Foreign Enrollment Levels Off
Published: Friday, September 28, 2012
Updated: Friday, September 28, 2012 03:09
While annual international undergraduate application totals have grown significantly since the turn of the millennium, the Office of Undergraduate Admissions intends to keep the proportion of international students on campus stable going forward.
International students, who comprise 9 percent of the undergraduate population at Georgetown, have applied to the university in rising numbers in recent years, according to Dean of Admissions Charles Deacon. The university received close to 2,200 international applications for the Class of 2016, compared to about 600 such applications for the Class of 2004.
According to Deacon, the admissions office has sent admissions officers abroad to inform prospective students about Georgetown since the early 1980s.
“Georgetown’s goal has always been to be representative internationally, so an international student population of 7 to 10 percent is the range that we hope to have every year. But within that range, we hope to have our students coming from a fairly wide distribution of countries,” Deacon said. The Class of 2016 includes students from 47 foreign countries, though no more than 20 students hail from each individual nation.
Georgetown admissions officers work with admissions departments at Harvard University, Stanford University, Duke University and the University of Pennsylvania in the Exploring College Options Group, which travels abroad to provide information sessions for parents and students across the world.
Senior Associate Director of Undergraduate Admissions Jaime Briseño is responsible for recruiting students from Latin America and the Caribbean as well as much of southern California, Puerto Rico and the Virgin Islands. Briseño said that traveling with other well-known schools allows Georgetown to present itself to high school students who may not have heard of the university.
“The program really increases our visibility for areas that may have heard primarily of Harvard or Stanford. When students abroad consider American colleges, they tend to go by the most known name,” he said. “They are able to learn about Georgetown and walk away knowing why it might be a great fit.”
According to Deacon, admissions officers advertise Georgetown for its location, Jesuit values and global perspective.
Briseño added that while Georgetown’s Catholic values are appealing to much of the Latin American market, traveling with other universities gives Georgetown access to a wider variety of students who consider Georgetown for reasons other than its religious affiliation.
“[I hope] that students gain a better understanding of how broad the Georgetown population is as a Catholic school … so that they realize that although we are very much a Catholic Jesuit school, we actually appeal to a large proportion of non-Catholics and are supportive of everyone,” Briseño said.
Georgetown’s alumni network also helps draw international applicants. Former Filipino president Gloria Macapagal Arroyo attended Georgetown, so the school is well known in the Philippines, according to Filipino student Randy Puno (COL ’16).
“There is a solid alumni class back home, so I’ve considered Georgetown as a possibility my entire life,” Puno said.
But according to Briseño, Georgetown’s limited financial aid budget for foreign students limits the number of international students who can attend.

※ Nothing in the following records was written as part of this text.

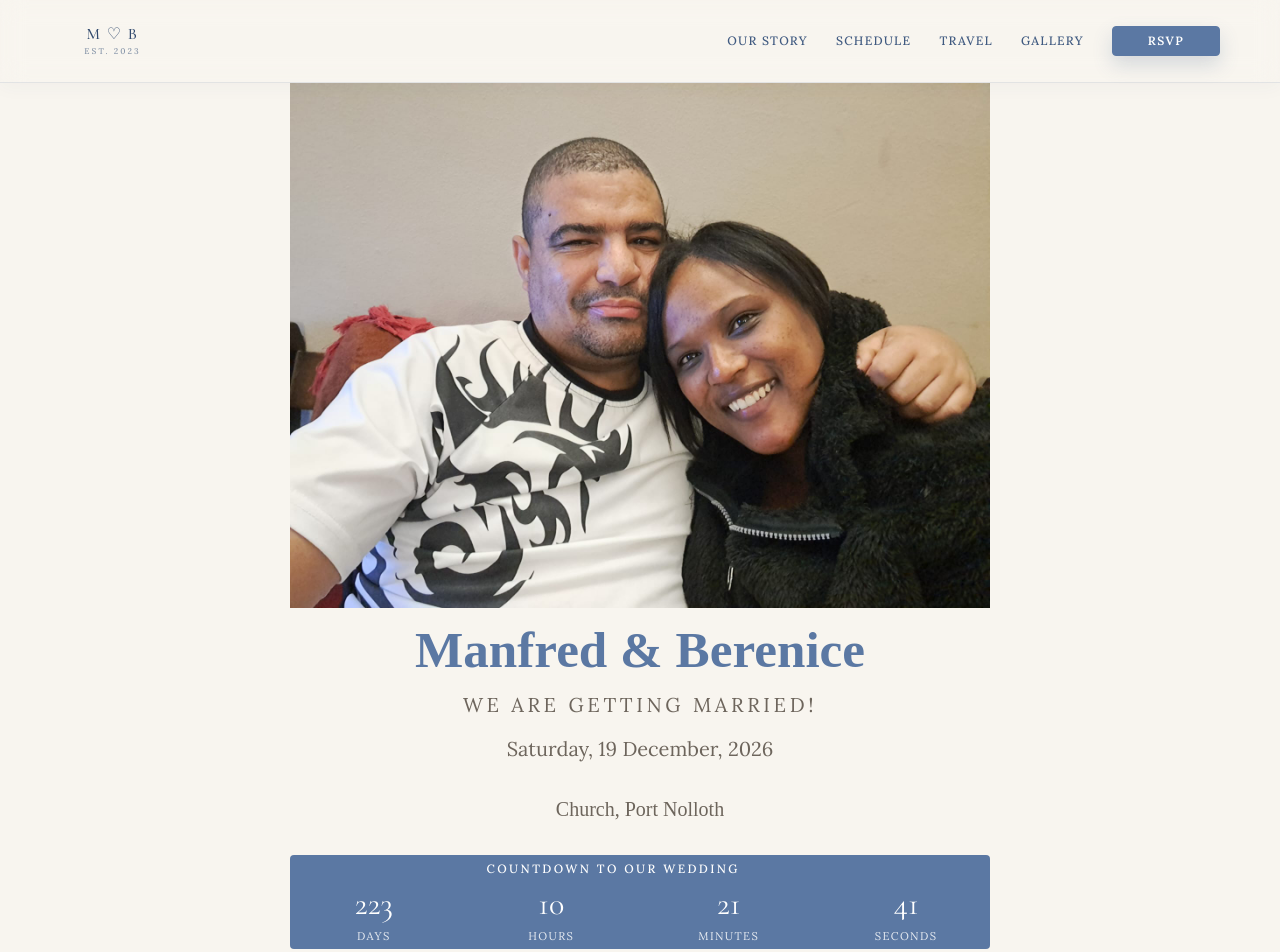
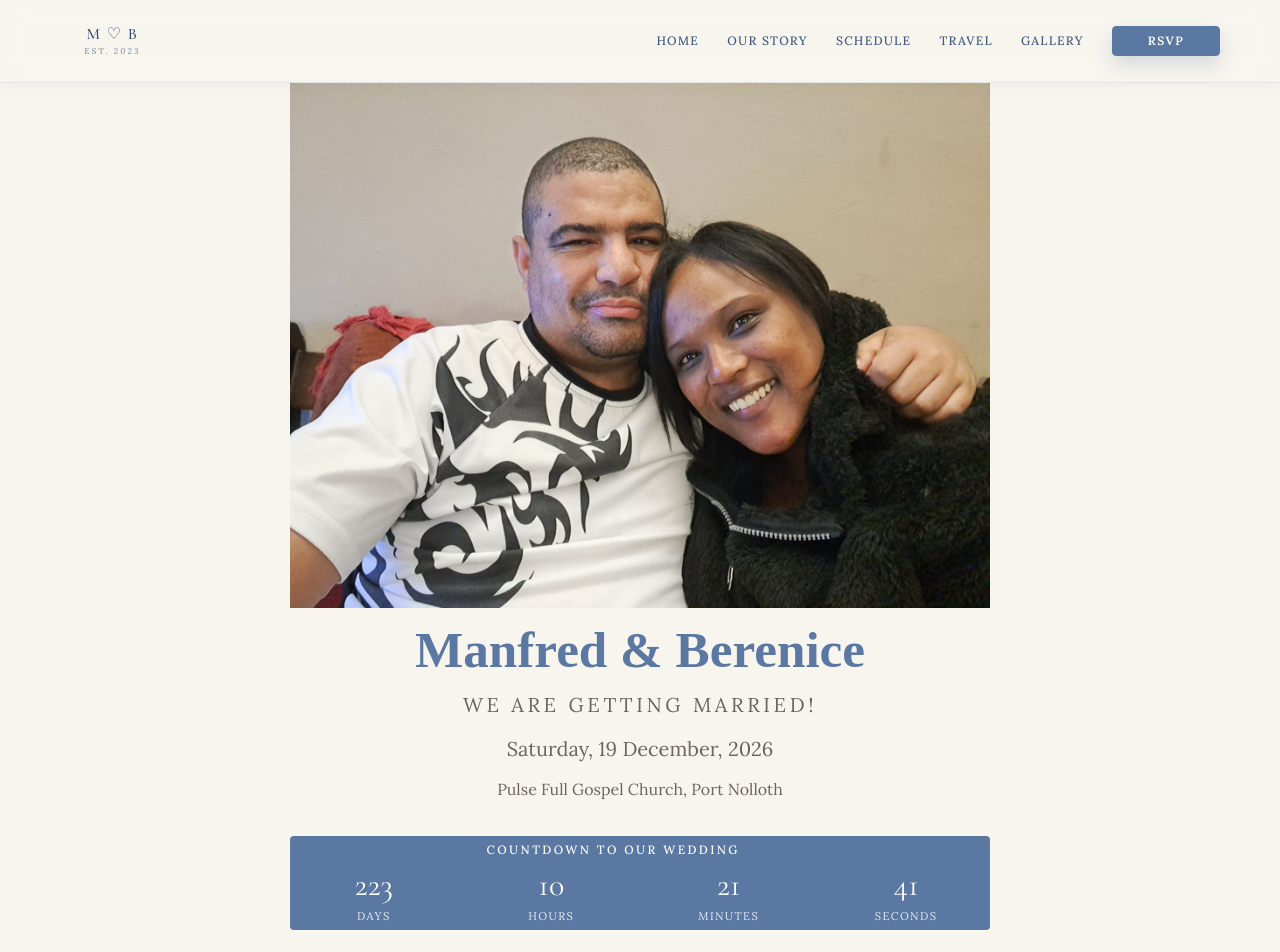
Before and after one commit to teddy-wests1de/mlandrew-wdng, a React (Vite) app: page / in a window 1280 px wide. Shown: the top 952 px of the page. Built offline with nearby package versions, Linux system fonts and the light colour scheme; a web font is replaced by a local one.

Commit message:
Adding Home Link

```diff
--- a/src/components/Header.jsx
+++ b/src/components/Header.jsx
@@ -5,6 +5,8 @@ const Header = () => {
   const [menuOpen, setMenuOpen] = useState(false);
 
   const navItems = [
+
+    { label: 'Home', href: '#home' },
     { label: 'Our Story', href: '#our-story' },
     { label: 'Schedule', href: '#schedule' },
     { label: 'Travel', href: '#travel' },
--- a/src/components/Hero.jsx
+++ b/src/components/Hero.jsx
@@ -3,12 +3,12 @@ import {ChevronDown} from 'lucide-react'
 
 function Hero() {
   return (
-    <section className="hero">
+    <section className="hero" id="home">
       <img src={heroImg} alt="Ernie and Berenice" />
       <h1 className="couple-names">Manfred & Berenice</h1>
       <p className="hero-tagline">WE ARE GETTING MARRIED!</p>
       <p className="hero-date">Saturday, 19 December, 2026</p>
-      <p className="hero-location">Church, Port Nolloth</p>
+      <p className="hero-location">Pulse Full Gospel Church, Port Nolloth</p>
       <div className="countdown-wrapper"> <p className="countdown-title"> COUNTDOWN TO OUR WEDDING </p> <div className="countdown"> <div className="countdown-item"> <div className="countdown-number">223</div> <div className="countdown-label">Days</div> </div> <div className="countdown-item"> <div className="countdown-number">10</div> <div className="countdown-label">Hours</div> </div> <div className="countdown-item"> <div className="countdown-number">21</div> <div className="countdown-label">Minutes</div> </div> <div className="countdown-item"> <div className="countdown-number">41</div> <div className="countdown-label">Seconds</div> </div> </div>
       </div>
       <div className="section-divider">
--- a/src/components/Travel.jsx
+++ b/src/components/Travel.jsx
@@ -21,13 +21,14 @@ function Travel() {
         <div className="venue-details">
 
           <h3 className="venue-name">
-            The Bayview Estate
+            Pulse Full Gospel Church Port Nolloth
           </h3>
 
           <p className="venue-address">
-            123 Ocean Drive<br />
-            Camps Bay<br />
-            Cape Town, South Africa
+            Malherbe St<br />
+            Port Nolloth<br />
+            8280<br />
+            South Africa
           </p>
 
         </div>
@@ -53,17 +54,6 @@ function Travel() {
 
         <div className="travel-item">
 
-          <h3>Airport</h3>
-
-          <p>
-            Cape Town International Airport is approximately
-            30 minutes from the venue.
-          </p>
-
-        </div>
-
-        <div className="travel-item">
-
           <h3>Transport</h3>
 
           <p>
--- a/src/index.css
+++ b/src/index.css
@@ -654,8 +654,9 @@ p {
 }
 
 .hero-location {
-  font-family: var(--script);
-  font-size: 1.25rem;
+  /* font-family: var(--script); */
+  font-size: 1rem;
+  margin: .25rem auto 2rem;
 }
 
 
```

“The challenge isn’t as much market penetration in some foreign cities but rather the limited budget that the university has for foreign students,” he said. “It would be great if the financial aid office had a greater budget, because it would allow us to reach out to more middle-class students from across the world.”
However, Deacon emphasized that his office has no intention of increasing the proportion of international students on the Hilltop.
“We are happy to have international students, we get a very talented pool, we get a very representative group from all around the world, but we also feel the responsibility to U.S. citizens,” he said.